There is a segment of the Republican base that thinks just about the worst thing a candidate can be is a career politician. This sentiment goes a long way toward explaining the brief success Herman Cain experienced in 2012, the relatively strong poll numbers Dr. Benjamin Carson is enjoying early in this presidential cycle, and the stunning senatorial victory of David Perdue last year.
If, instead, you have been in elected office for most of your adult life, one way to make that fact more palatable to those folks is to associate yourself with the biggest names and successes of those years. Ohio Gov. John Kasich, currently testing the waters for a presidential bid, did a credible job of doing just that during a lunchtime speech to the Fulton County GOP on Tuesday.
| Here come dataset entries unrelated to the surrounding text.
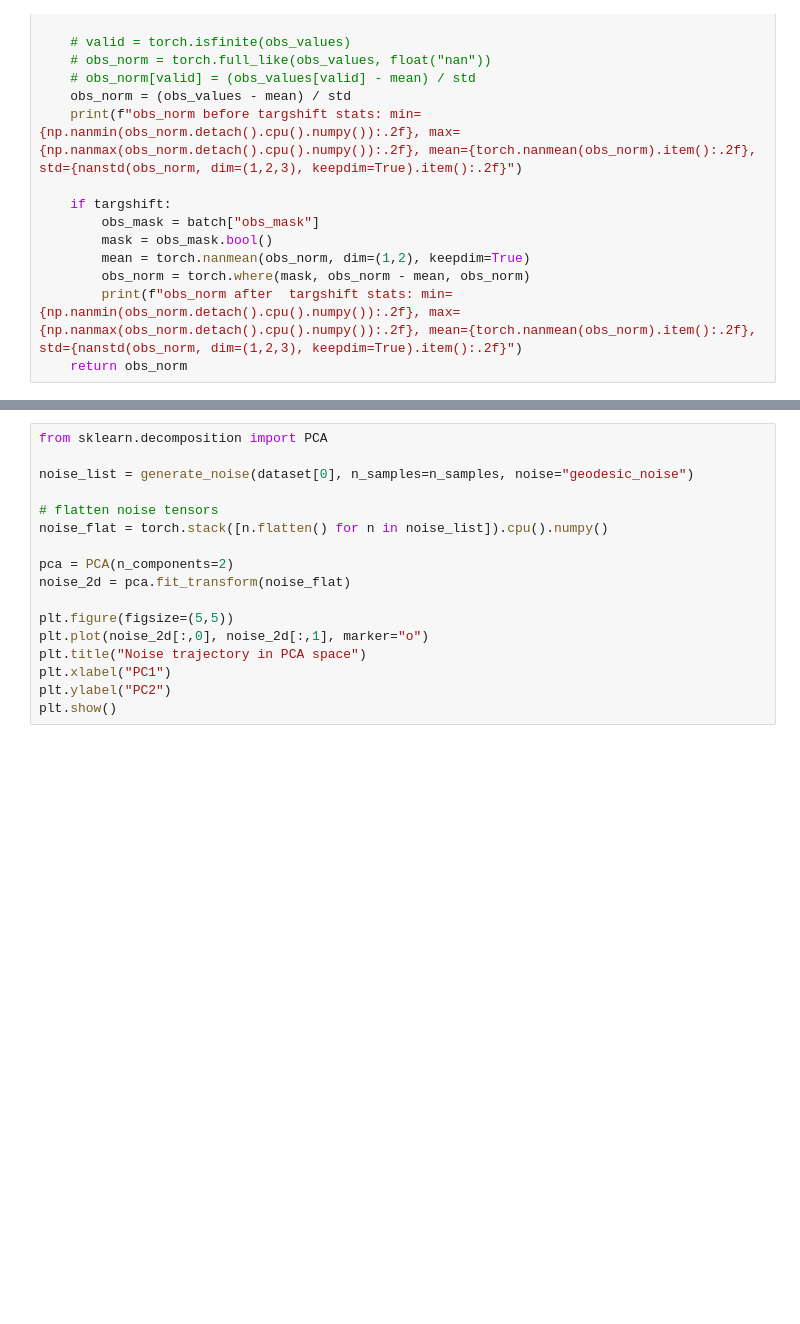
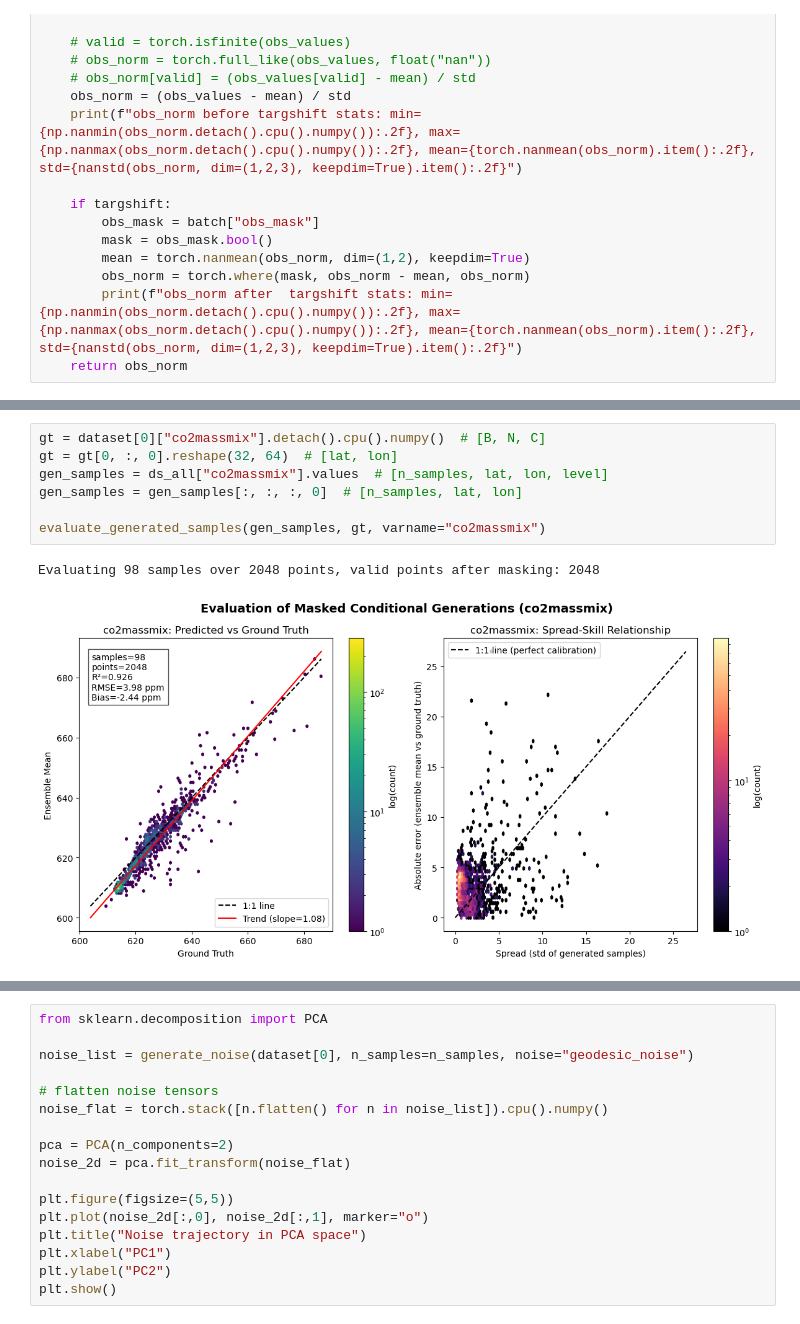
Before and after one commit to vitusbenson/neural_transport, a Jupyter notebook: neural_transport/flowmatching_dev/testScript.ipynb, the cells around one changed output, grey strips where cells are left out. Drawn from its saved outputs; the diff is of its cells as text; blank space fills up the shorter version.

```diff
--- a/neural_transport/flowmatching_dev/testScript.ipynb
+++ b/neural_transport/flowmatching_dev/testScript.ipynb
@@ -1675,0 +1994,10 @@ plt.show()
+# %%
+gt = dataset[0]["co2massmix"].detach().cpu().numpy()  # [B, N, C]
+gt = gt[0, :, 0].reshape(32, 64)  # [lat, lon]
+gen_samples = ds_all["co2massmix"].values  # [n_samples, lat, lon, level]
+gen_samples = gen_samples[:, :, :, 0]  # [n_samples, lat, lon]
+
+evaluate_generated_samples(gen_samples, gt, varname="co2massmix")
+# %% [output]
+Evaluating 98 samples over 2048 points, valid points after masking: 2048
+[figure, added]
```
Also changed, not shown: parts of 16 cells of this notebook, 8 other files.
His first congressional race, in 1982, featured one such name: “I believed in Reagan and his philosophy, so I ran on the Reagan platform,” Kasich recounted Tuesday. “No one in Ohio in 1982 wanted to appear with Reagan … that meant I got to spend time with him.” Kasich wound up being the only Republican challenger to unseat a Democratic incumbent in the U.S. House that year.
Kasich served on the Armed Services Committee for 18 years, part of the reason he told reporters afterward that, within the potential 2016 field, he was “maybe the only one with national-security experience and executive experience.” He was also chairman of the Budget Committee when the federal government last ran a surplus, working closely with — cue another big name, especially in Georgia — Newt Gingrich. He added a charming story about how, as a freshman at Ohio State University, he wound up spending 20 minutes in the Oval Office one-on-one with President Nixon (a tale more notable for his assertiveness and persistence than for any specifics about the later-disgraced Nixon).
He made a point Tuesday of mentioning his leaving Congress, and politics, in 2001: “The economy was screaming along. … We had a $5 trillion projected surplus. Republicans ran the White House, the House and the Senate. And I’m thinking, well, this $5 trillion is safe. I remember people saying, you know, it’s going to be gone. And I said, you’ve got to wake up every day (trying) to blow $5 trillion. Well, they’ve done it. We did it. Republicans did it.” (Earlier, discussing how his first proposed budget compared with that of then-President George H.W. Bush, he said, “The Bushes like to spend money.” Afterward, he denied that was a slap at potential opponent Jeb Bush.)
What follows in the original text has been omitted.